### Stored items from a collection
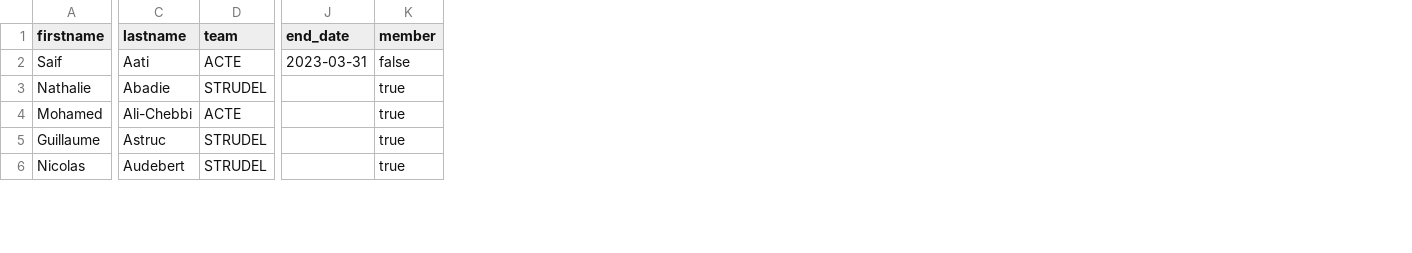
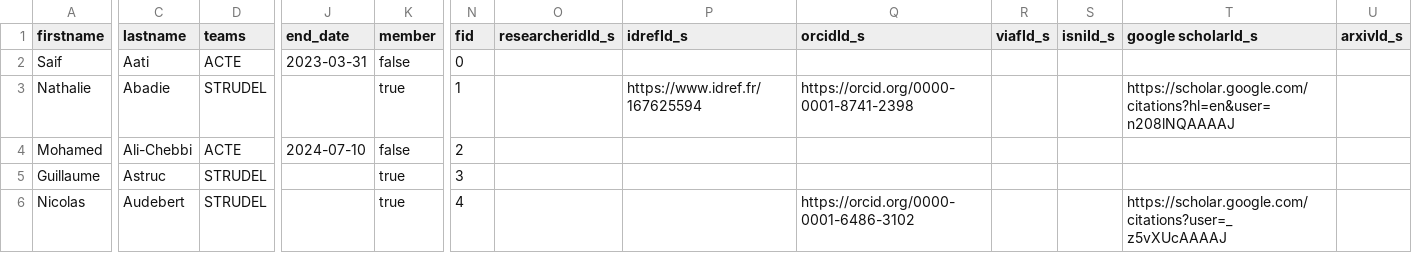
Before and after one commit to umrlastig/umrlastig.github.io, a CSV file: src/data/people.csv, drawn as a sheet; only a part is shown, gaps mark what is left out; the diff covers the shown part only; the diff names each change by its address in the sheet, - before the commit and + after, or states it on an @@ line.

```diff
--- a/src/data/people.csv
+++ b/src/data/people.csv
+column N (fid), rows 2-6: 0 | 1 | 2 | 3 | 4
+column O (researcheridId_s), empty
+column P (idrefId_s), row 3: https://www.idref.fr/167625594
+column Q (orcidId_s), rows 3-6: https://orcid.org/0000-0001-8741-2398 |  |  | https://orcid.org/0000-0001-6486-3102
+column R (viafId_s), empty
+column S (isniId_s), empty
+column T (google scholarId_s), rows 3-6: https://scholar.google.com/citations?hl=en&user=n208lNQAAAAJ |  |  | https://scholar.google.com/citations?user=_z5vXUcAAAAJ
+column U (arxivId_s), empty
-D1: team
+D1: teams
-J4 (end_date): (empty)
+J4 (end_date): 2024-07-10
-K4 (member): true
+K4 (member): false
```
Also changed, not shown: 9 added rows, 4 moved rows and 20 edited cells elsewhere in this file, src/data/dataset.csv, 26 other files.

### Problem requirements
Look through the data above for the word "https". Report each line where it occurs.

### Completed task
+column P (idrefId_s), row 3: https://www.idref.fr/167625594
+column Q (orcidId_s), rows 3-6: https://orcid.org/0000-0001-8741-2398 |  |  | https://orcid.org/0000-0001-6486-3102
+column T (google scholarId_s), rows 3-6: https://scholar.google.com/citations?hl=en&user=n208lNQAAAAJ |  |  | https://scholar.google.com/citations?user=_z5vXUcAAAAJ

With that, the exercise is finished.